What you need to do: A complete answer lists every line of the entries below where the string "base" appears.

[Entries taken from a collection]
______________________________
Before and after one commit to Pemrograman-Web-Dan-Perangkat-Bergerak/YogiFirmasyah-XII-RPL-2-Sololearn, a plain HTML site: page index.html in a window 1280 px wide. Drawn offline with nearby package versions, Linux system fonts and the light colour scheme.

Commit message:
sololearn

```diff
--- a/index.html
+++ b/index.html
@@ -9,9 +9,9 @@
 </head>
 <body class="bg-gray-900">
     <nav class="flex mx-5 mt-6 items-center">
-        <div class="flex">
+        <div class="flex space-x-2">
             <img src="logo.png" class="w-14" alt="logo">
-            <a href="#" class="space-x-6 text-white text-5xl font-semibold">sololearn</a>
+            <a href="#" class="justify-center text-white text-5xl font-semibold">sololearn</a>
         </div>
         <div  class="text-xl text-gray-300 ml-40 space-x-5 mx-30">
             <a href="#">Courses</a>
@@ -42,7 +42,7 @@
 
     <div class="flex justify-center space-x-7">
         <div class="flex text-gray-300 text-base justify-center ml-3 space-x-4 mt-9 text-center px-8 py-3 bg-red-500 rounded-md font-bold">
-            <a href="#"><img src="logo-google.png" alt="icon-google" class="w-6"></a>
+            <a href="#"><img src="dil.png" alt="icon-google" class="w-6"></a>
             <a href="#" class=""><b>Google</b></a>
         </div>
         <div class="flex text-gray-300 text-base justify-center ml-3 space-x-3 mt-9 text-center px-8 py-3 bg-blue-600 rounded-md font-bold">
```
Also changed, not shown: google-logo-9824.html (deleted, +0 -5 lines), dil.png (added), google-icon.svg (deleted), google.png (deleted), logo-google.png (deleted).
______________________________
Written answer:
         <div class="flex text-gray-300 text-base justify-center ml-3 space-x-4 mt-9 text-center px-8 py-3 bg-red-500 rounded-md font-bold">
         <div class="flex text-gray-300 text-base justify-center ml-3 space-x-3 mt-9 text-center px-8 py-3 bg-blue-600 rounded-md font-bold">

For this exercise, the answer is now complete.